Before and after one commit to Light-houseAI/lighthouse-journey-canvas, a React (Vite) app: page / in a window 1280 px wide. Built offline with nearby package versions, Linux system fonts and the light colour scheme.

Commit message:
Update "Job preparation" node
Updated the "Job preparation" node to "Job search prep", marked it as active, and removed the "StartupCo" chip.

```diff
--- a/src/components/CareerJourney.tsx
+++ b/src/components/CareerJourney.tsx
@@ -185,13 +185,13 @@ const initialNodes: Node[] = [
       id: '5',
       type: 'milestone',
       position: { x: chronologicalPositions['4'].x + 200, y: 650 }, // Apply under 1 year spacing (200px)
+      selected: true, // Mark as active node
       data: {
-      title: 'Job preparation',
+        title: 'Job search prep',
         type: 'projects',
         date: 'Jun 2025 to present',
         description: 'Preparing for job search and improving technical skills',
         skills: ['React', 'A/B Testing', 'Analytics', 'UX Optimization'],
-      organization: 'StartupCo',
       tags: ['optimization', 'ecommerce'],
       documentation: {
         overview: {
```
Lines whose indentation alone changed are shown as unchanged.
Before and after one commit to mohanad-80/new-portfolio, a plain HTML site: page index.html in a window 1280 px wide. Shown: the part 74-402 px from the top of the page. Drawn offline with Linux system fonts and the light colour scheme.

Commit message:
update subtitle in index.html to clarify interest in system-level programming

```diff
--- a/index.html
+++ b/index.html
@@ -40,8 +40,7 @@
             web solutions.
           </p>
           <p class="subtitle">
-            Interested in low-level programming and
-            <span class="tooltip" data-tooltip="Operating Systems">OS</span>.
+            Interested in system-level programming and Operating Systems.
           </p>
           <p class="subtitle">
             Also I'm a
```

Required work:
Your response must consist of every line above, reproduced exactly.

Exercise result:
Before and after one commit to Light-houseAI/lighthouse-journey-canvas, a React (Vite) app: page / in a window 1280 px wide. Built offline with nearby package versions, Linux system fonts and the light colour scheme.

Commit message:
Update "Job preparation" node
Updated the "Job preparation" node to "Job search prep", marked it as active, and removed the "StartupCo" chip.

```diff
--- a/src/components/CareerJourney.tsx
+++ b/src/components/CareerJourney.tsx
@@ -185,13 +185,13 @@ const initialNodes: Node[] = [
       id: '5',
       type: 'milestone',
       position: { x: chronologicalPositions['4'].x + 200, y: 650 }, // Apply under 1 year spacing (200px)
+      selected: true, // Mark as active node
       data: {
-      title: 'Job preparation',
+        title: 'Job search prep',
         type: 'projects',
         date: 'Jun 2025 to present',
         description: 'Preparing for job search and improving technical skills',
         skills: ['React', 'A/B Testing', 'Analytics', 'UX Optimization'],
-      organization: 'StartupCo',
       tags: ['optimization', 'ecommerce'],
       documentation: {
         overview: {
```
Lines whose indentation alone changed are shown as unchanged.
Before and after one commit to mohanad-80/new-portfolio, a plain HTML site: page index.html in a window 1280 px wide. Shown: the part 74-402 px from the top of the page. Drawn offline with Linux system fonts and the light colour scheme.

Commit message:
update subtitle in index.html to clarify interest in system-level programming

```diff
--- a/index.html
+++ b/index.html
@@ -40,8 +40,7 @@
             web solutions.
           </p>
           <p class="subtitle">
-            Interested in low-level programming and
-            <span class="tooltip" data-tooltip="Operating Systems">OS</span>.
+            Interested in system-level programming and Operating Systems.
           </p>
           <p class="subtitle">
             Also I'm a
```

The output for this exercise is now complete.